- **Task statement**
Wherever a line in the records below contains "colour", copy that line.

- **Data for analysis**
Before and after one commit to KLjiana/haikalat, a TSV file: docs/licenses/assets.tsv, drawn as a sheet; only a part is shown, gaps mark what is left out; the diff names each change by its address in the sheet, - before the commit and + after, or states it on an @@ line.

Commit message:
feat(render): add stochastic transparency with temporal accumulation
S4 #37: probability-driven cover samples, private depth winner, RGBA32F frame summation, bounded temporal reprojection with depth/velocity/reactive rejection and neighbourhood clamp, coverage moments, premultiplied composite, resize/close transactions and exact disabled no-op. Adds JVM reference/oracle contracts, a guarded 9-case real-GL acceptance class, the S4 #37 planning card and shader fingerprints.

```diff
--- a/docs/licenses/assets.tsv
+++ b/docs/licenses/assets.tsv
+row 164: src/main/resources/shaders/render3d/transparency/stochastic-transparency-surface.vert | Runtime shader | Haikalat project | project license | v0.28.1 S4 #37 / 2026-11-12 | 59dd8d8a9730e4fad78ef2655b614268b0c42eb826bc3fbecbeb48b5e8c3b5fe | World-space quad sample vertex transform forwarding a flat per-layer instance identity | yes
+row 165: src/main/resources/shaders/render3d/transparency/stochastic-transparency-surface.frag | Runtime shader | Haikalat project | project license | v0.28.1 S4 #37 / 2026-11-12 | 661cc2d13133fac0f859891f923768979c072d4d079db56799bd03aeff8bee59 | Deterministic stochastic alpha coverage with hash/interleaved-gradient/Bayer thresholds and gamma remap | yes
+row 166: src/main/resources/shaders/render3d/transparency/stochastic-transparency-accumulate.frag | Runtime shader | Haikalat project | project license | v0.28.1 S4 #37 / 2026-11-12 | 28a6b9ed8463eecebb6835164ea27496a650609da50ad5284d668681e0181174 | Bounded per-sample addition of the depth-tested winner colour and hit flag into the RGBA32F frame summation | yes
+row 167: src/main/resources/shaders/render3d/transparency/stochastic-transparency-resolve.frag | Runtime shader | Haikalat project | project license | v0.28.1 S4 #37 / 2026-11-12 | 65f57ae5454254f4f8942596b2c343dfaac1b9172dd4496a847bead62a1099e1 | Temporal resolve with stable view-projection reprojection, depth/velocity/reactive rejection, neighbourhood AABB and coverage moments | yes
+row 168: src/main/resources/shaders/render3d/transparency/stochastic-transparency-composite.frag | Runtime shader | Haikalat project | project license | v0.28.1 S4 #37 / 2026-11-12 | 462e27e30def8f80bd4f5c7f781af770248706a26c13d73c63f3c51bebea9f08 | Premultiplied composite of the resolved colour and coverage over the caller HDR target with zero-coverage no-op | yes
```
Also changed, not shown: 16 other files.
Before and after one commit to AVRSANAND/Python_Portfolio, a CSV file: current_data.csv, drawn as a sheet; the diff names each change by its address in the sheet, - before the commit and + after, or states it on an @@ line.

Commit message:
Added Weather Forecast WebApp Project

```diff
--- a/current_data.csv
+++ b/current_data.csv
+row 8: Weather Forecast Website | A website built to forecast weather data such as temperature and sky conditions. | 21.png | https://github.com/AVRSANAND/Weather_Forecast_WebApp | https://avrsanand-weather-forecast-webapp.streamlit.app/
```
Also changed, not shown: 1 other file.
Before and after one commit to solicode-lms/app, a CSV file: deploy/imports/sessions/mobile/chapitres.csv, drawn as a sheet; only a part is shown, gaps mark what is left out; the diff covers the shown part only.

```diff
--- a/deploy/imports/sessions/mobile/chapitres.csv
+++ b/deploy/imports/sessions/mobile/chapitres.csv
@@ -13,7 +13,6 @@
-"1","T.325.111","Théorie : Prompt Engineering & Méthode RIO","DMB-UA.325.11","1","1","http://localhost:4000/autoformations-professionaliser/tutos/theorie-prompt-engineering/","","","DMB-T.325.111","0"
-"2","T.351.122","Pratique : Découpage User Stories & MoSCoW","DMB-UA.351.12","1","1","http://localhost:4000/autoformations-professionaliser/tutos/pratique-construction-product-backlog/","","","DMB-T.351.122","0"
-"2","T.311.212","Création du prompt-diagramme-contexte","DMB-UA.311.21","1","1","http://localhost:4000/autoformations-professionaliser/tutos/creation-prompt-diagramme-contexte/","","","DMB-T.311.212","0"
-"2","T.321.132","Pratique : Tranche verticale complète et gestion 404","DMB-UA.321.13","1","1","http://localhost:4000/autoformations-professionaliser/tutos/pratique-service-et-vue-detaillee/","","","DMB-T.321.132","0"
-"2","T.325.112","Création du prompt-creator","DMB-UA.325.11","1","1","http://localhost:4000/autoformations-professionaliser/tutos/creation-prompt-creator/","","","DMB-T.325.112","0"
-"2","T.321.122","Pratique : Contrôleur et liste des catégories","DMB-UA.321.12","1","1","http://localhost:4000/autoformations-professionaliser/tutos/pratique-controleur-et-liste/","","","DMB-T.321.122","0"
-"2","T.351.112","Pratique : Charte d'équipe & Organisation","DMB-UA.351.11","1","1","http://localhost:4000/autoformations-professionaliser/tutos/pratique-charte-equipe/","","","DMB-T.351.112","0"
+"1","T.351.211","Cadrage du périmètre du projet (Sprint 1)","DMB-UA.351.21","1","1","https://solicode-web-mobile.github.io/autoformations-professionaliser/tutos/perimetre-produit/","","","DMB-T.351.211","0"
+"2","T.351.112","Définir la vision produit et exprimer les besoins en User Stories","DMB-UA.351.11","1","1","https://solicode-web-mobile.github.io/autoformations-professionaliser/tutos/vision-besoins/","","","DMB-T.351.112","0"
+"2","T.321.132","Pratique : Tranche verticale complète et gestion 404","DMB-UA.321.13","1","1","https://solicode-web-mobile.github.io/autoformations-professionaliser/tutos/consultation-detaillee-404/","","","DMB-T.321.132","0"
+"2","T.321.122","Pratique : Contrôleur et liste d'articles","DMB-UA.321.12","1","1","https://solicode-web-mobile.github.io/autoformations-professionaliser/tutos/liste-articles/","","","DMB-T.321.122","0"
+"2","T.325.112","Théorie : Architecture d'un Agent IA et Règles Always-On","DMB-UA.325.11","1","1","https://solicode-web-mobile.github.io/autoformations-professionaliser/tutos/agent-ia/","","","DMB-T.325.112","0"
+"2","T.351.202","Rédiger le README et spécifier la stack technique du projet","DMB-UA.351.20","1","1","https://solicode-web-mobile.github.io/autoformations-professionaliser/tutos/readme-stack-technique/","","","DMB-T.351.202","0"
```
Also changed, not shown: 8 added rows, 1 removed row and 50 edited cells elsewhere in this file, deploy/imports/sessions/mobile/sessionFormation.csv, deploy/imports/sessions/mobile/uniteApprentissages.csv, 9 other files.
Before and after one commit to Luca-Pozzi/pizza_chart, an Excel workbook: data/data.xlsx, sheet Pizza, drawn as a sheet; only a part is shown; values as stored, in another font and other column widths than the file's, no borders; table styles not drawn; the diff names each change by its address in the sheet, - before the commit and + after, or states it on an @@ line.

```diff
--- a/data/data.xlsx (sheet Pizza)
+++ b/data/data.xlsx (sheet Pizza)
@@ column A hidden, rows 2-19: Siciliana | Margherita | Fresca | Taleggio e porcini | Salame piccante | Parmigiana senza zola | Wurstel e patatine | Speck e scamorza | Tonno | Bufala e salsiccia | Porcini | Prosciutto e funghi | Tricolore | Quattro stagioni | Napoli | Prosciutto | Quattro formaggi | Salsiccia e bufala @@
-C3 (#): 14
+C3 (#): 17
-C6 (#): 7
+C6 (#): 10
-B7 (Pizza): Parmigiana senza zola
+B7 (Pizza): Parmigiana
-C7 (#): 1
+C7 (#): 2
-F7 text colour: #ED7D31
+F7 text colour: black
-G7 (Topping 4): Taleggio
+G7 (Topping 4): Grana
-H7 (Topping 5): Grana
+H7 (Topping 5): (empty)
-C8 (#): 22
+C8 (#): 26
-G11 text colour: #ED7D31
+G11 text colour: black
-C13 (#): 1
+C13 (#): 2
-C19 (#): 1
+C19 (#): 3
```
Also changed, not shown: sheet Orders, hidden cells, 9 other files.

- **Written solution**
+row 166: src/main/resources/shaders/render3d/transparency/stochastic-transparency-accumulate.frag | Runtime shader | Haikalat project | project license | v0.28.1 S4 #37 / 2026-11-12 | 28a6b9ed8463eecebb6835164ea27496a650609da50ad5284d668681e0181174 | Bounded per-sample addition of the depth-tested winner colour and hit flag into the RGBA32F frame summation | yes
+row 168: src/main/resources/shaders/render3d/transparency/stochastic-transparency-composite.frag | Runtime shader | Haikalat project | project license | v0.28.1 S4 #37 / 2026-11-12 | 462e27e30def8f80bd4f5c7f781af770248706a26c13d73c63f3c51bebea9f08 | Premultiplied composite of the resolved colour and coverage over the caller HDR target with zero-coverage no-op | yes
-F7 text colour: #ED7D31
+F7 text colour: black
-G11 text colour: #ED7D31
+G11 text colour: black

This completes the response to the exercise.